FEBRUARY 4, 2015, WASHINGTON (AFNS) – The Air Force presented its fiscal year 2016 President’s Budget request Feb. 2, following the Defense Department and sister services budget briefings.
The Air Force fiscal year 2016 budget request supports the defense strategy and combatant commander requirements. It continues readiness recovery, reduces the short-term capacity risk assumed in the fiscal year 2015 budget while placing significant investments in the nuclear enterprise, space, cyber, intelligence, surveillance and reconnaissance and command and control capabilities.
This budget strengthens the nation’s defense strategy and Air Force unique capabilities that are in high demand by our combatant commanders, said Maj. Gen. Jim Martin, the Air Force director of budget, who presented the service’s budget request.

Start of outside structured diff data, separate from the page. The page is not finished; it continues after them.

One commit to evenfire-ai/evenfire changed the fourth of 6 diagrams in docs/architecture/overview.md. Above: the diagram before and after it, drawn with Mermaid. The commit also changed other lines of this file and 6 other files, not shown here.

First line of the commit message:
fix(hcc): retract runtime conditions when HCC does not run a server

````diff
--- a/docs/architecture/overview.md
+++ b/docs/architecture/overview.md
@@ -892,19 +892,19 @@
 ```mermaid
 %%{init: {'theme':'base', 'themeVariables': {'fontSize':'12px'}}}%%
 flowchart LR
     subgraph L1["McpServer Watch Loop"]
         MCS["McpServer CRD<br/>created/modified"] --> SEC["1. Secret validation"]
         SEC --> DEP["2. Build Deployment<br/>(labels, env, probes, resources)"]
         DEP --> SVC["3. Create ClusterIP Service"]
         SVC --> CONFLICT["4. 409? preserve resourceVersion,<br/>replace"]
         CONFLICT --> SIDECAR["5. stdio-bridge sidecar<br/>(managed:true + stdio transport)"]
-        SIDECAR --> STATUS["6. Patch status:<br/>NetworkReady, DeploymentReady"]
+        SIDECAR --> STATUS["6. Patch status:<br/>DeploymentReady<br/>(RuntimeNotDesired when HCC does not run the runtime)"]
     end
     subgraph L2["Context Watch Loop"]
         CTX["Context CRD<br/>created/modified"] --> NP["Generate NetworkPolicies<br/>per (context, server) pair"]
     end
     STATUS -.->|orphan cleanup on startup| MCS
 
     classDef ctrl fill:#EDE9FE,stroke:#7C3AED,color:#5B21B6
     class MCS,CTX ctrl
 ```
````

“The FY 16 President’s Budget is rooted in necessity, what we need today to begin the recovery from three years of reduced budgets, and is based on long-term strategy.” Martin said.

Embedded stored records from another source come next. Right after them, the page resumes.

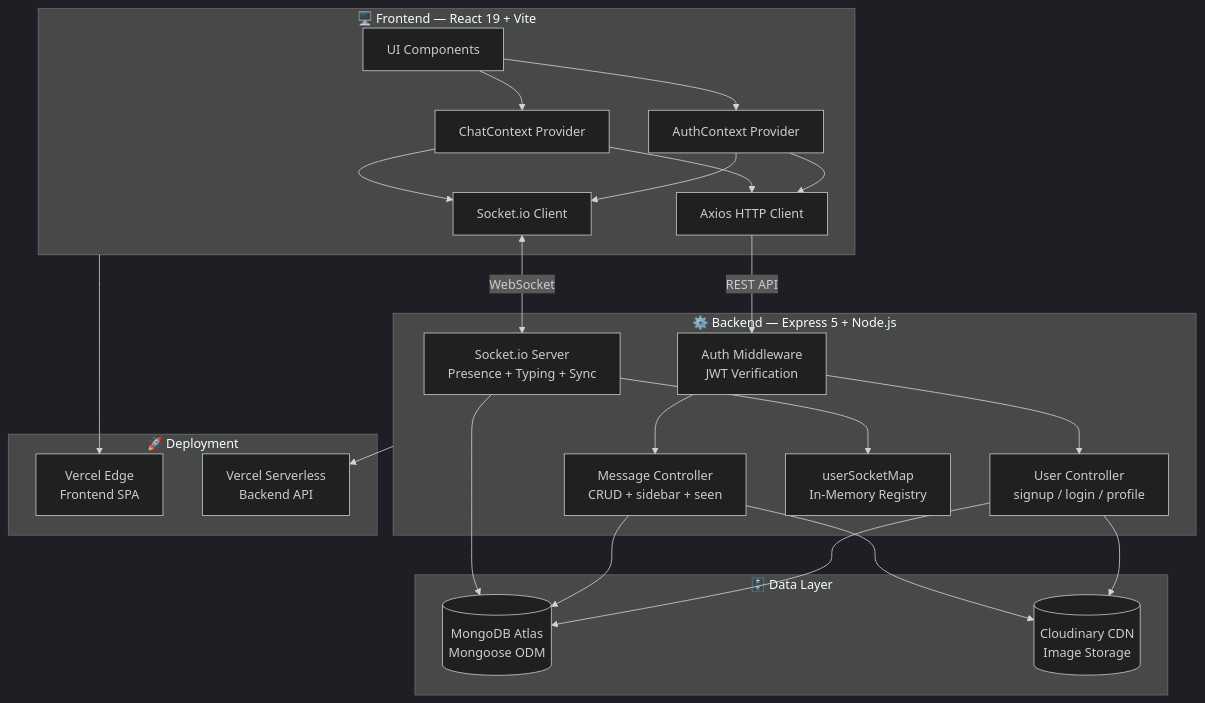
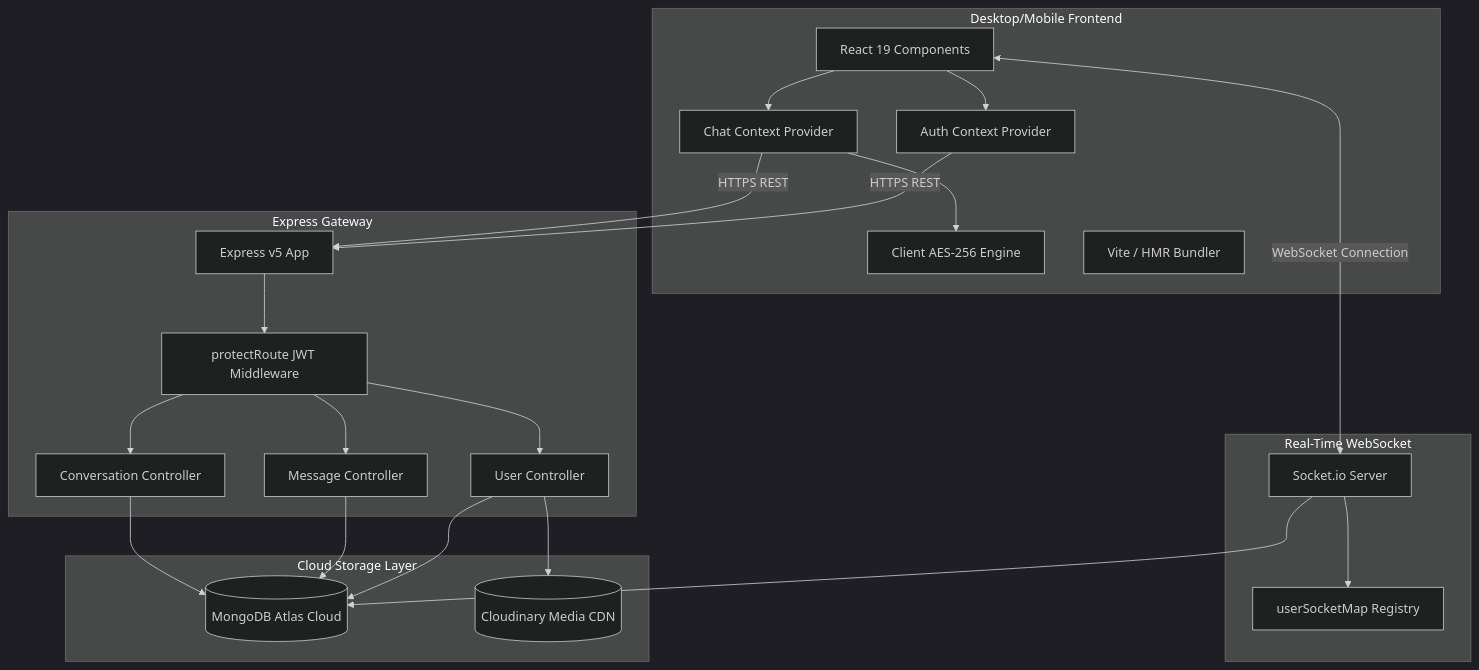
Before and after one commit to SarthakDudhe/ChatApplication: the fourth of 4 diagrams in README.md, drawn with Mermaid (dark theme). The commit also changed other lines of this file, not shown here.

````diff
--- a/README.md
+++ b/README.md
@@ -295,51 +281,49 @@
 ```mermaid
 graph TD
-    subgraph Client["🖥️ Frontend — React 19 + Vite"]
-        UI[UI Components]
-        AC[AuthContext Provider]
-        CC[ChatContext Provider]
-        SIO_C[Socket.io Client]
-        AX[Axios HTTP Client]
+    subgraph Client [Desktop/Mobile Frontend]
+        ReactUI[React 19 Components]
+        AuthCtx[Auth Context Provider]
+        ChatCtx[Chat Context Provider]
+        CryptoLib[Client AES-256 Engine]
+        ViteDev[Vite / HMR Bundler]
     end
 
-    subgraph Server["⚙️ Backend — Express 5 + Node.js"]
-        MW[Auth Middleware<br/>JWT Verification]
-        UC[User Controller<br/>signup / login / profile]
-        MC[Message Controller<br/>CRUD + sidebar + seen]
-        SIO_S[Socket.io Server<br/>Presence + Typing + Sync]
-        USM[userSocketMap<br/>In-Memory Registry]
+    subgraph API [Express Gateway]
+        ExpressRouter[Express v5 App]
+        AuthMW[protectRoute JWT Middleware]
+        UserCtrl[User Controller]
+        MsgCtrl[Message Controller]
+        ConvCtrl[Conversation Controller]
     end
 
-    subgraph Data["🗄️ Data Layer"]
-        DB[(MongoDB Atlas<br/>Mongoose ODM)]
-        CDN[(Cloudinary CDN<br/>Image Storage)]
+    subgraph Socket [Real-Time WebSocket]
+        SocketIO[Socket.io Server]
+        SocketMap[userSocketMap Registry]
     end
 
-    subgraph Deploy["🚀 Deployment"]
-        VF[Vercel Edge<br/>Frontend SPA]
-        VB[Vercel Serverless<br/>Backend API]
+    subgraph Databases [Cloud Storage Layer]
+        MongoDB[(MongoDB Atlas Cloud)]
+        CloudinaryCDN[(Cloudinary Media CDN)]
     end
 
-    UI --> AC
-    UI --> CC
-    AC --> AX
-    AC --> SIO_C
-    CC --> AX
-    CC --> SIO_C
+    ReactUI --> AuthCtx
+    ReactUI --> ChatCtx
+    ChatCtx --> CryptoLib
 
-    AX -->|REST API| MW
-    SIO_C <-->|WebSocket| SIO_S
+    AuthCtx -->|HTTPS REST| ExpressRouter
+    ChatCtx -->|HTTPS REST| ExpressRouter
+    ReactUI <-->|WebSocket Connection| SocketIO
 
-    MW --> UC
-    MW --> MC
-    SIO_S --> USM
+    ExpressRouter --> AuthMW
+    AuthMW --> UserCtrl
+    AuthMW --> MsgCtrl
+    AuthMW --> ConvCtrl
 
-    UC --> DB
-    UC --> CDN
-    MC --> DB
-    MC --> CDN
-    SIO_S --> DB
+    UserCtrl --> MongoDB
+    UserCtrl --> CloudinaryCDN
+    MsgCtrl --> MongoDB
+    ConvCtrl --> MongoDB
 
-    Client --> VF
-    Server --> VB
+    SocketIO --> SocketMap
+    SocketIO --> MongoDB
 ```
````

The Air Force requested a topline budget of $122.2 billion in Air Force controlled funding that continues to protect the KC-46A Pegasus, F-35A Lightning II and the Long Range Strike Bomber, the Air Force’s top modernization priorities, and supports a total force end strength of 492,000 personnel.
The service made adjustments from the fiscal year 2015 Presidential Budget request to respond to global changes, adding back the highest priority combatant command requirements. These adjustments include re-phasing the U-2S divestiture and restoring the Joint Surveillance Target Attack Radar System to add more command and control and ISR, and reduce risk to capacity.

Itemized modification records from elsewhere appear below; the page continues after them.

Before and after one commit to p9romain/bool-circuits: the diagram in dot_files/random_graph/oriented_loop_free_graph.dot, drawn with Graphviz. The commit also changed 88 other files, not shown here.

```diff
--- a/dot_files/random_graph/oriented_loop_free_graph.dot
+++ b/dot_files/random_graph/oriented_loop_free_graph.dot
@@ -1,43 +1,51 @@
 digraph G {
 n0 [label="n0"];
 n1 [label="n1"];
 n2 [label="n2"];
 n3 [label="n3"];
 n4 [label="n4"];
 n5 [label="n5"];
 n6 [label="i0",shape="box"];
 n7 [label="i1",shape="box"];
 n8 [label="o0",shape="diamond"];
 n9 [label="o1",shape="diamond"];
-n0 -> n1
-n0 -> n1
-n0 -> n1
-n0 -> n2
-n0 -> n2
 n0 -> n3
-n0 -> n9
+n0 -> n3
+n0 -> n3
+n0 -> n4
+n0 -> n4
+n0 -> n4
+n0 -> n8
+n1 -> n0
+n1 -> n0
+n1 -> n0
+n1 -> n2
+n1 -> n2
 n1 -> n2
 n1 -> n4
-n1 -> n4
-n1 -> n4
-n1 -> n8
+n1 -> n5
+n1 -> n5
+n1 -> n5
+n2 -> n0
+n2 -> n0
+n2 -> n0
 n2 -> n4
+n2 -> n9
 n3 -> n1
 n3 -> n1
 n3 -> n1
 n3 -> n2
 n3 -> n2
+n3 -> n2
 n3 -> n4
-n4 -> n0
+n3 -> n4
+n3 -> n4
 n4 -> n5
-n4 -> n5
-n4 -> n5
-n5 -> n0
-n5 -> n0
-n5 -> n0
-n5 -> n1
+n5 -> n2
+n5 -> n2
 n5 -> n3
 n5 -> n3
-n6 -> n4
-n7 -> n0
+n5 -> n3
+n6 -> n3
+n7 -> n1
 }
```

The Air Force is resubmitting its request to phase out the A-10 Thunderbolt II fleet by 2019, to shift limited funding and manpower to higher priority combatant commander needs, such as ISR and C2, as well as advanced multi-role platforms ready for the high end fight. Planned F-15C Eagle divestitures were changed to increase near-term capacity and support the European Reassurance Initiative.
While the fiscal 2016 budget request exceeds funding levels laid out in the Budget Control Act by almost $10 billion, Martin said it is a necessity to recover readiness.
“We are grateful for the modest, short-term budget relief that Congress provided for fiscal years 2014 and 2015,” Martin said. “It was a start to the long process of readiness recovery, but a return to Budget Control Act funding levels will risk our readiness today and our readiness 10 years from now. We need support of our FY 16 budget request to continue readiness recovery and invest in capabilities we will need in the future.”